We've updated our Privacy Policy to make it clearer how we use your personal data. We use cookies to provide you with a better experience. You can read our Cookie Policy here.


Women's Commuting Patterns Are Exposing Them to Higher Levels of Air Pollution

Women's Commuting Patterns Are Exposing Them to Higher Levels of Air Pollution content piece image
Credit: Unsplash
Listen with
Register for free to listen to this article
Thank you. Listen to this article using the player above.

Want to listen to this article for FREE?

Complete the form below to unlock access to ALL audio articles.

Read time: 1 minute

Studies have shown associations between exposure to traffic-related air pollution and adverse health outcomes, including preterm birth and low birthweight. However, few studies have estimated real-world exposures during personal vehicle trips for women commuters.

New research led by George Mason University’s College of Health and Human Services faculty found higher exposure to harmful pollutants during rush hour trips compared to other settings. Dr. Jenna Krall led the study published in Environmental Research.

Krall and colleagues conducted the first study to use personal air pollution monitors with vehicle monitors to measure women’s exposure to fine particulate matter air pollution (PM2.5), one pollutant emitted by traffic. They collected data across 48-hour periods among their sample of 46 women with a mean age of 26 commuting in the Washington, D.C. metropolitan area.

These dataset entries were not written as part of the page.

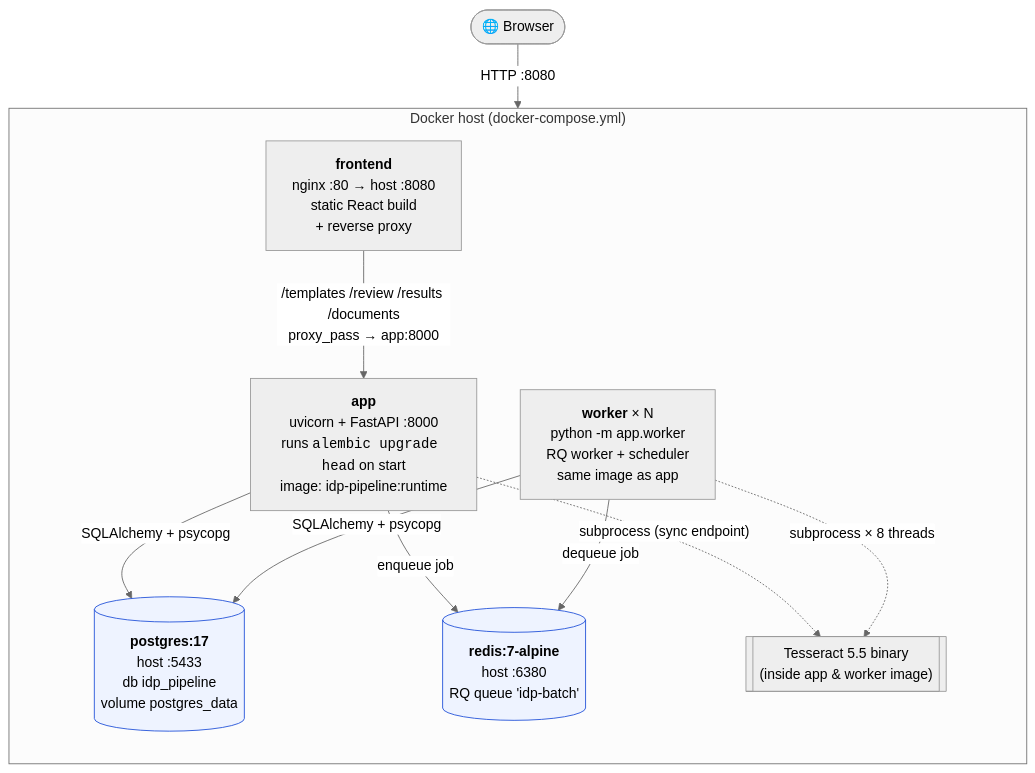
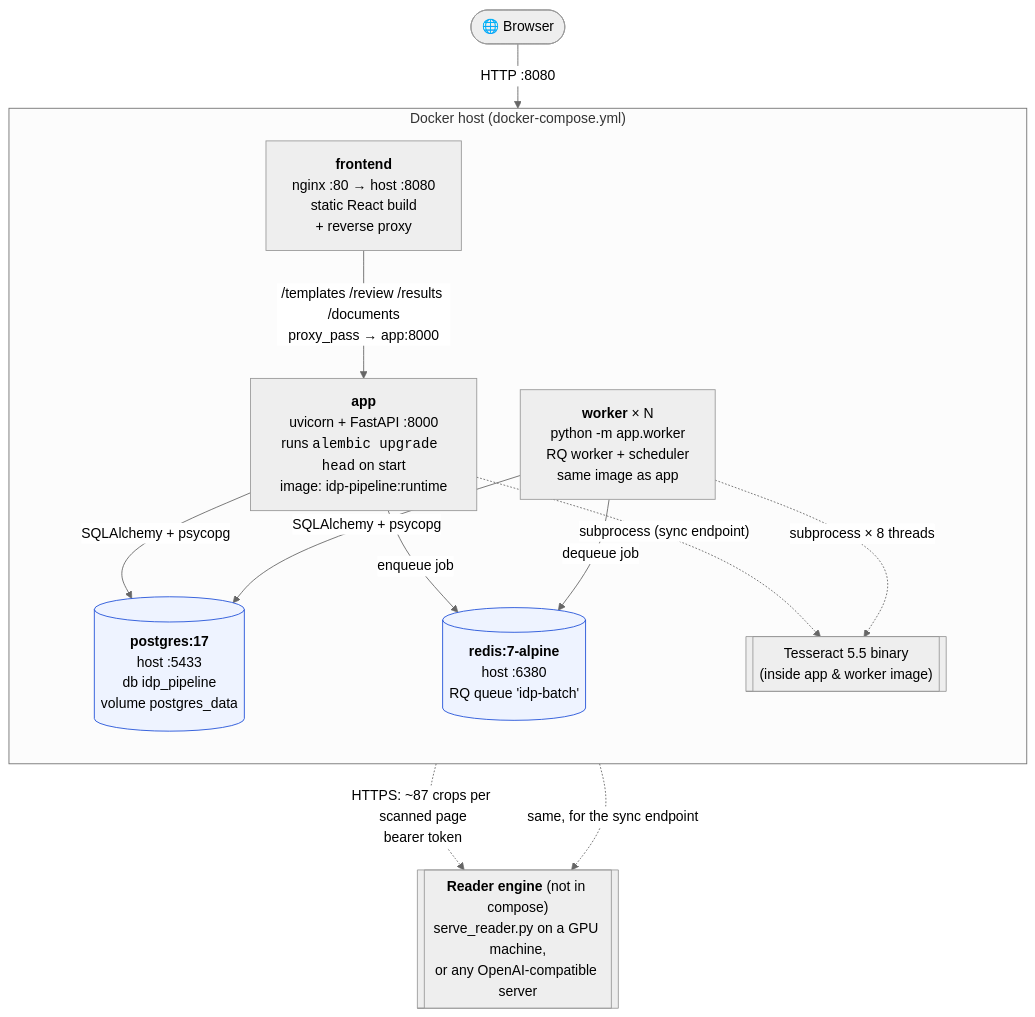
Before and after one commit to Megh-1/OCR_Reader: the second of 25 diagrams in architecture.md, drawn with Mermaid (neutral theme). The commit also changed other lines of this file and 3 other files, not shown here.

First line of the commit message:
Bring architecture docs up to date: vision reader, reader engines, measured results, and an HTML generator

````diff
--- a/architecture.md
+++ b/architecture.md
@@ -76,26 +82,29 @@
 ```mermaid
 flowchart TB
     browser(["🌐 Browser"])
 
     subgraph host["Docker host  (docker-compose.yml)"]
         direction TB
         fe["<b>frontend</b><br/>nginx :80 → host :8080<br/>static React build<br/>+ reverse proxy"]
         app["<b>app</b><br/>uvicorn + FastAPI :8000<br/>runs <code>alembic upgrade head</code> on start<br/>image: idp-pipeline:runtime"]
         wk["<b>worker</b> × N<br/>python -m app.worker<br/>RQ worker + scheduler<br/>same image as app"]
         pg[("<b>postgres:17</b><br/>host :5433<br/>db idp_pipeline<br/>volume postgres_data")]
         rd[("<b>redis:7-alpine</b><br/>host :6380<br/>RQ queue 'idp-batch'")]
         tess[["Tesseract 5.5 binary<br/>(inside app & worker image)"]]
     end
+    gpu[["<b>Reader engine</b> (not in compose)<br/>serve_reader.py on a GPU machine,<br/>or any OpenAI-compatible server"]]
 
     browser -->|"HTTP :8080"| fe
     fe -->|"/templates /review /results /documents<br/>proxy_pass → app:8000"| app
     app -->|"SQLAlchemy + psycopg"| pg
     app -->|"enqueue job"| rd
     wk -->|"dequeue job"| rd
     wk -->|"SQLAlchemy + psycopg"| pg
     app -.->|"subprocess (sync endpoint)"| tess
     wk -.->|"subprocess × 8 threads"| tess
+    wk -.->|"HTTPS: ~87 crops per scanned page<br/>bearer token"| gpu
+    app -.->|"same, for the sync endpoint"| gpu
 
     classDef store fill:#eef3ff,stroke:#1f4fd8
     class pg,rd store
 ```
````
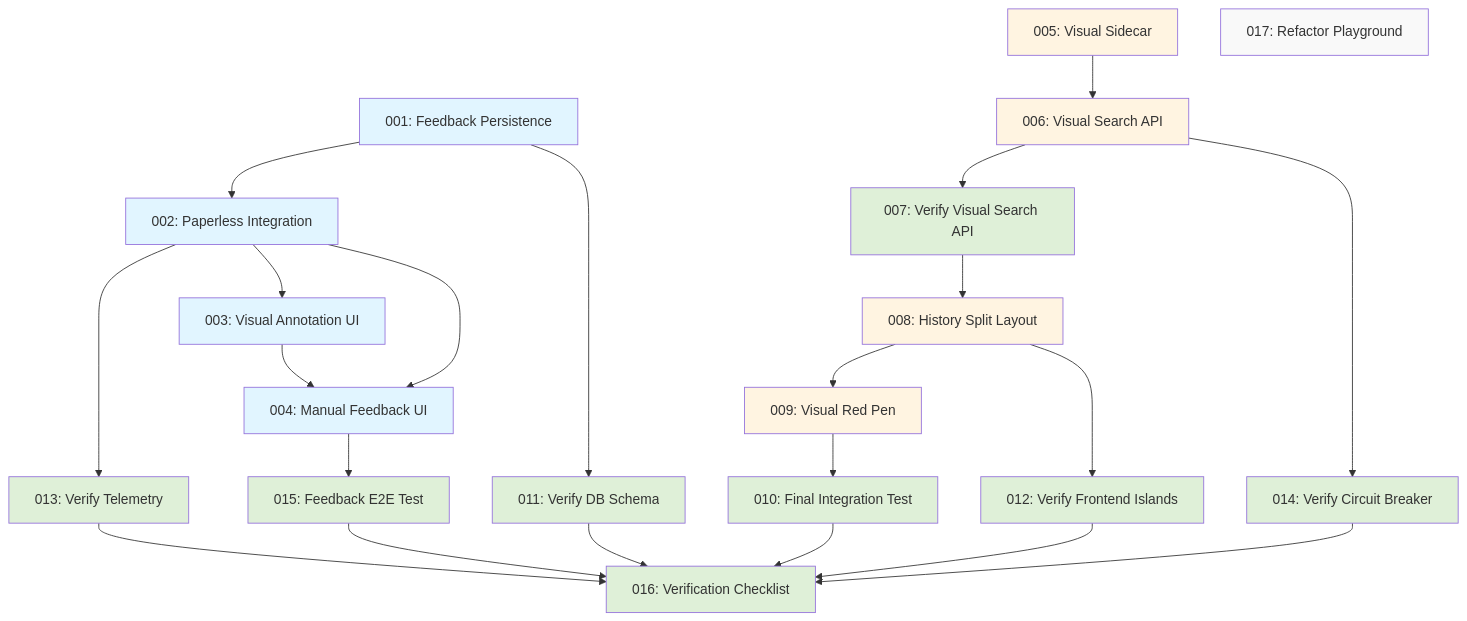
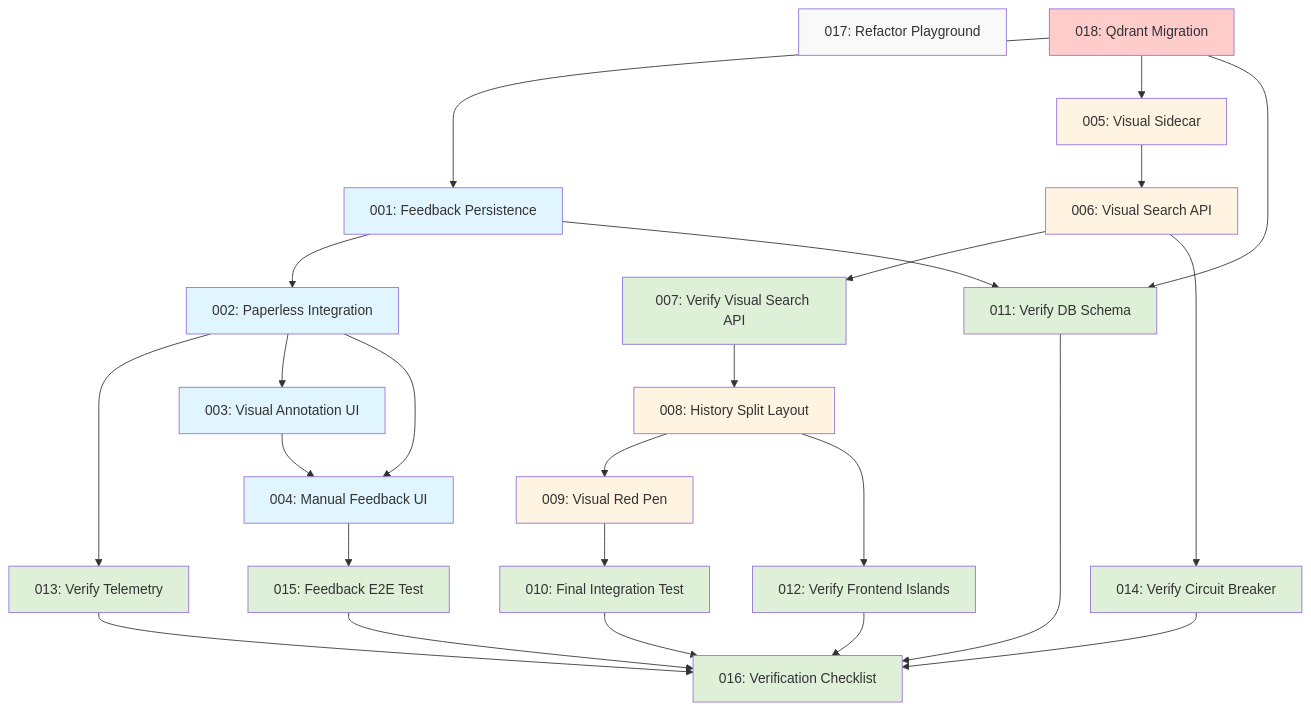
Before and after one commit to Walchshofer/paperless-ai: the diagram in prompts/EXECUTION_ORDER.md, drawn with Mermaid. The commit also changed other lines of this file and 36 other files, not shown here.

````diff
--- a/prompts/EXECUTION_ORDER.md
+++ b/prompts/EXECUTION_ORDER.md
@@ -8,46 +10,52 @@
 ```mermaid
 graph TD
     %% Phase 1: Backend Foundation
     001[001: Feedback Persistence] --> 002[002: Paperless Integration]
     001 --> 011[011: Verify DB Schema]
     002 --> 013[013: Verify Telemetry]
 
     %% Phase 2: Manual Route UI
     002 --> 003[003: Visual Annotation UI]
     002 --> 004[004: Manual Feedback UI]
     003 --> 004
     004 --> 015[015: Feedback E2E Test]
 
     %% Phase 3: History Route Enhancement
     005[005: Visual Sidecar] --> 006[006: Visual Search API]
     006 --> 007[007: Verify Visual Search API]
     006 --> 014[014: Verify Circuit Breaker]
     007 --> 008[008: History Split Layout]
     008 --> 009[009: Visual Red Pen]
     008 --> 012[012: Verify Frontend Islands]
     009 --> 010[010: Final Integration Test]
 
     %% Phase 4: Final Verification & Cleanup
     011 & 012 & 013 & 014 & 015 & 010 --> 016[016: Verification Checklist]
-    
+
     %% Independent / Cleanup
     017[017: Refactor Playground]
+
+    %% Phase 5: Qdrant Migration (BREAKING CHANGE)
+    018[018: Qdrant Migration] --> 001
+    018 --> 005
+    018 --> 011
 
     style 001 fill:#e1f5ff
     style 002 fill:#e1f5ff
     style 003 fill:#e1f5ff
     style 004 fill:#e1f5ff
     style 005 fill:#fff4e1
     style 006 fill:#fff4e1
     style 007 fill:#dff0d8
     style 008 fill:#fff4e1
     style 009 fill:#fff4e1
     style 010 fill:#dff0d8
     style 011 fill:#dff0d8
     style 012 fill:#dff0d8
     style 013 fill:#dff0d8
     style 014 fill:#dff0d8
     style 015 fill:#dff0d8
     style 016 fill:#dff0d8
     style 017 fill:#f9f9f9
+    style 018 fill:#ffcccc
 ```
````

“Women frequently have different commute patterns compared to men, for example due to increased trips for household errands and/or transporting children,” explains Krall. “With this difference and adverse birth outcomes found in previous research, we believed it was important to focus on this population.”

The researchers did not find differences in PM2.5 exposures based on trip length, which might not be reflective of factors like traffic volume that impact exposures.

“Reducing vehicle trips might be one way to reduce PM2.5 exposures, and subsequently air pollution associated health effects,” explains Krall. “This is particularly important for vulnerable populations, such as pregnant women.”

In future work, the researchers plan to use additional vehicle data such as traffic and speed to better understand these exposures.


Krall et al. (2020). Estimating exposure to traffic-related PM2.5 for women commuters using vehicle and personal monitoring. Environmental Research. DOI: https://doi.org/10.1016/j.envres.2020.109644

This article has been republished from the following materials. Note: material may have been edited for length and content. For further information, please contact the cited source.